And despite the woman’s efforts to get police to investigate, Coral Springs Police admit it took more than 30 minutes for police to be dispatched to the incident.
CBS4 News obtained surveillance camera video recorded at a Mobil gas station on University Drive and Shadowood Road in Coral Springs back on June 9. Cameras recorded a red Volkswagen pull up to an exit and prepare to head north.
That’s when another car — a late model Mitsubishi Eclipse with its windows down passed behind the Volkswagen.
Police say at some point the person in the Mitsubishi shot at the Volkswagen.
The result is seen in photos provided to CBS4 News by Brian Pakett, the attorney for the victim, Guadalupe Herrera.
The photos show that a bullet smashed through the Volkswagen’s back windshield, traveled through the driver’s headrest, just inches from Herrera’s head before slamming into the steering wheel.
The bullet redirected into the front windshield and wound up in the driver’s lap. Amazingly, Herrera was not injured.
After the shooting, Herrera called 911 immediately.
“Something shot through and hit the back windshield and the front windshield. It almost hit my head,” Herrera told a 911 call taker.
She told the 911 call taker that she thought it might have been a bullet.
“Where did it land?” The 911 call taker asked.
“It landed on my lap,” Herrera said.
The 911 call taker promised to send an officer right away.
“We’ve got the officers already en route to you,” the 911 call-taker told her.
But officers did not come.

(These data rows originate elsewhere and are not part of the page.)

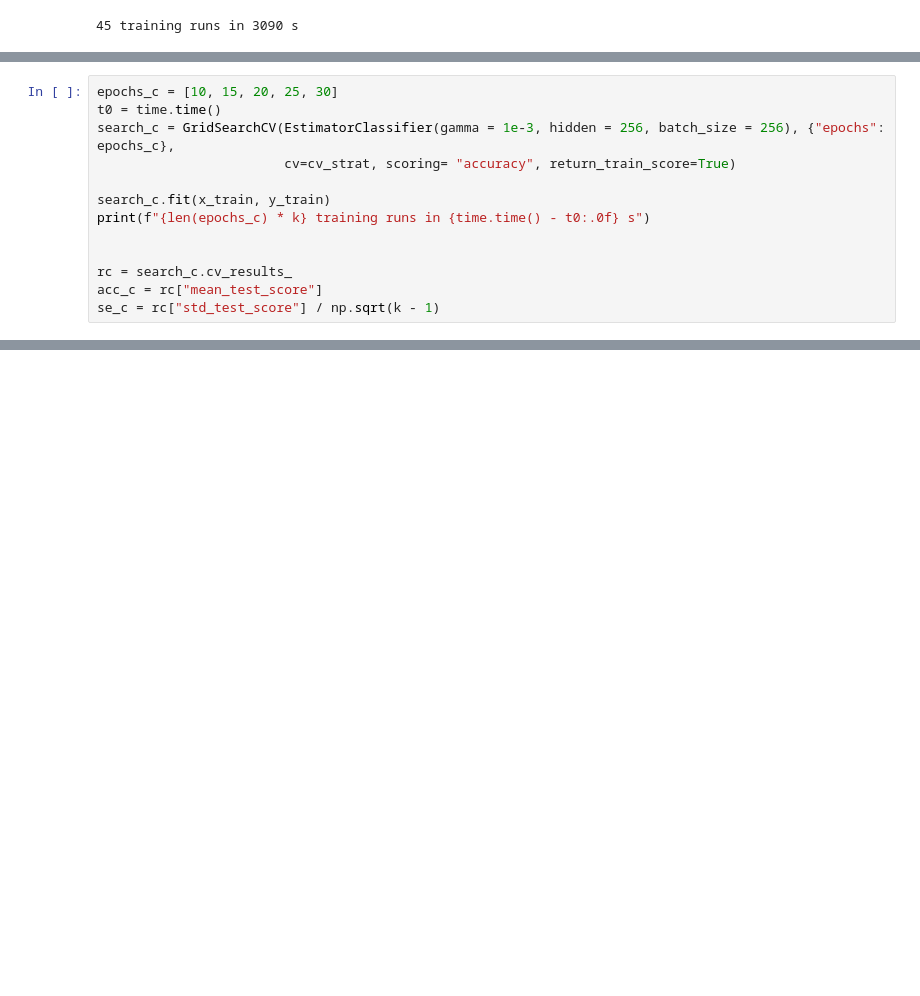
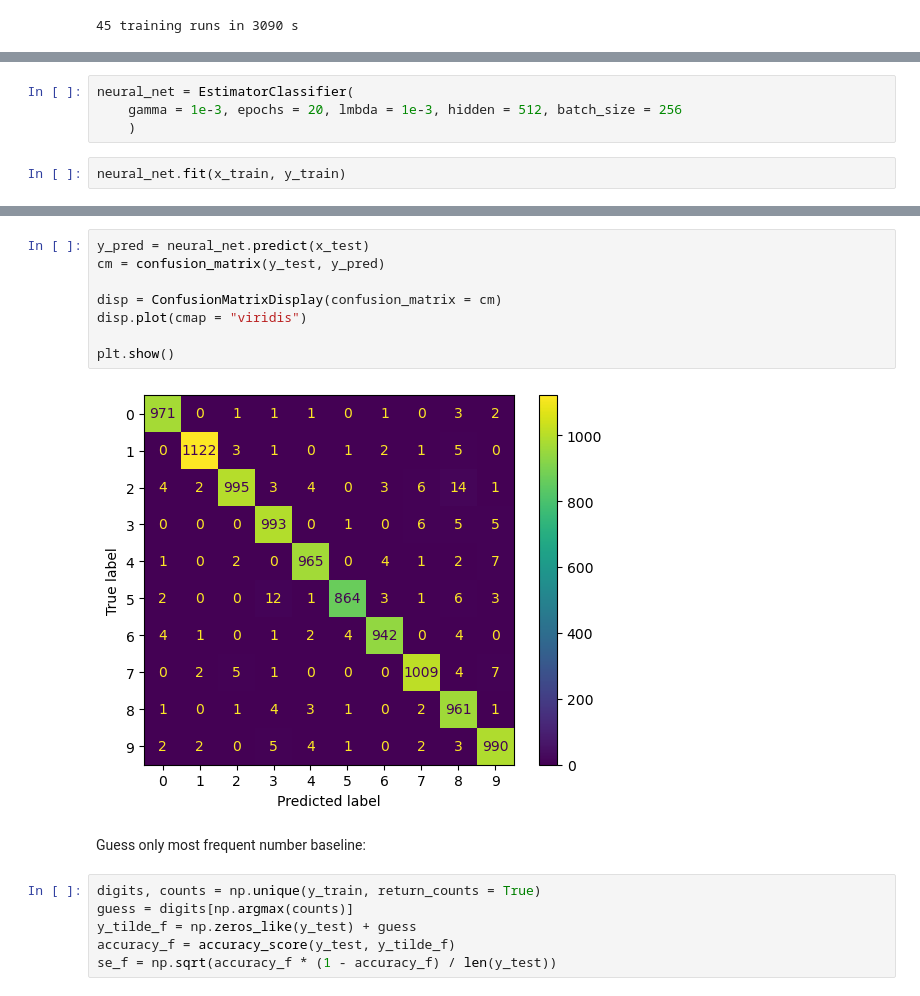
Before and after one commit to kajassandnes/FYS-STK3155, a Jupyter notebook: Project2/part_e.ipynb, the cells around one changed output, grey strips where cells are left out. Cells and saved outputs as stored; diff of their text form; blank space fills up the shorter version.

```diff
--- a/Project2/part_e.ipynb
+++ b/Project2/part_e.ipynb
@@ -183,13 +128,0 @@ plt.show()
-# %%
-epochs_c = [10, 15, 20, 25, 30]
-t0 = time.time()
-search_c = GridSearchCV(EstimatorClassifier(gamma = 1e-3, hidden = 256, batch_size = 256), {"epochs": epochs_c},
-                        cv=cv_strat, scoring= "accuracy", return_train_score=True)
-
-search_c.fit(x_train, y_train)
-print(f"{len(epochs_c) * k} training runs in {time.time() - t0:.0f} s")
-
-
-rc = search_c.cv_results_
-acc_c = rc["mean_test_score"]
-se_c = rc["std_test_score"] / np.sqrt(k - 1)
@@ -216,0 +131,6 @@ plt.show()
+# %%
+neural_net = EstimatorClassifier(
+    gamma = 1e-3, epochs = 20, lmbda = 1e-3, hidden = 512, batch_size = 256
+    )
+# %%
+neural_net.fit(x_train, y_train)
@@ -216,0 +152,18 @@ plt.show()
+# %%
+y_pred = neural_net.predict(x_test)
+cm = confusion_matrix(y_test, y_pred)
+
+disp = ConfusionMatrixDisplay(confusion_matrix = cm)
+disp.plot(cmap = "viridis")
+
+plt.show()
+# %% [output]
+[figure, added]
+# %% [markdown]
+Guess only most frequent number baseline:
+# %%
+digits, counts = np.unique(y_train, return_counts = True)
+guess = digits[np.argmax(counts)]
+y_tilde_f = np.zeros_like(y_test) + guess
+accuracy_f = accuracy_score(y_test, y_tilde_f)
+se_f = np.sqrt(accuracy_f * (1 - accuracy_f) / len(y_test))
```
Also changed, not shown: parts of 23 cells of this notebook.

Herrera said she was terrified to leave her car and she called 911 two more times requesting help before eventually driving herself and her damaged vehicle to the Coral Springs Police Department.
A Coral Springs Police Internal Affairs report on the case determined that “The time between when the first call came in to the time it was dispatched to officers is 34 minutes.”
The victim’s attorney, Pakett, is furious. He said he’s planning to file a civil lawsuit.
“She tried to call 911,” Pakett told CBS 4 News. “They didn’t respond. She tried to call 911 again later to say hey, where are you? I need help. And nobody responded.”
Police acknowledged mistakes and said the call was mislabeled as a suspicious incident instead of a shooting which delayed the response.
“It’s something we’re not proud of and it’s something that we definitely needed to looked into,” said Coral Springs Police Chief Clyde Parry.
Two 911 call takers were eventually terminated and a supervisor was suspended after it was found that she had a Netflix movie playing on one of her computer screens. But Pakett said that’s not good enough.
“We’re not satisfied with that at all,” Pakett said. “We want to see justice for my client. We want this to never happen again.”
Police did quick work to catch the suspect in the random shooting — Kyriakos Manolas. Detectives gathered surveillance video from the gas station and several nearby businesses.
Detectives eventually arrested Manolas and the crime lab determined that the bullet recovered from the victim’s car matched Manolas’ gun.
Manolas pleaded not guilty to the charges.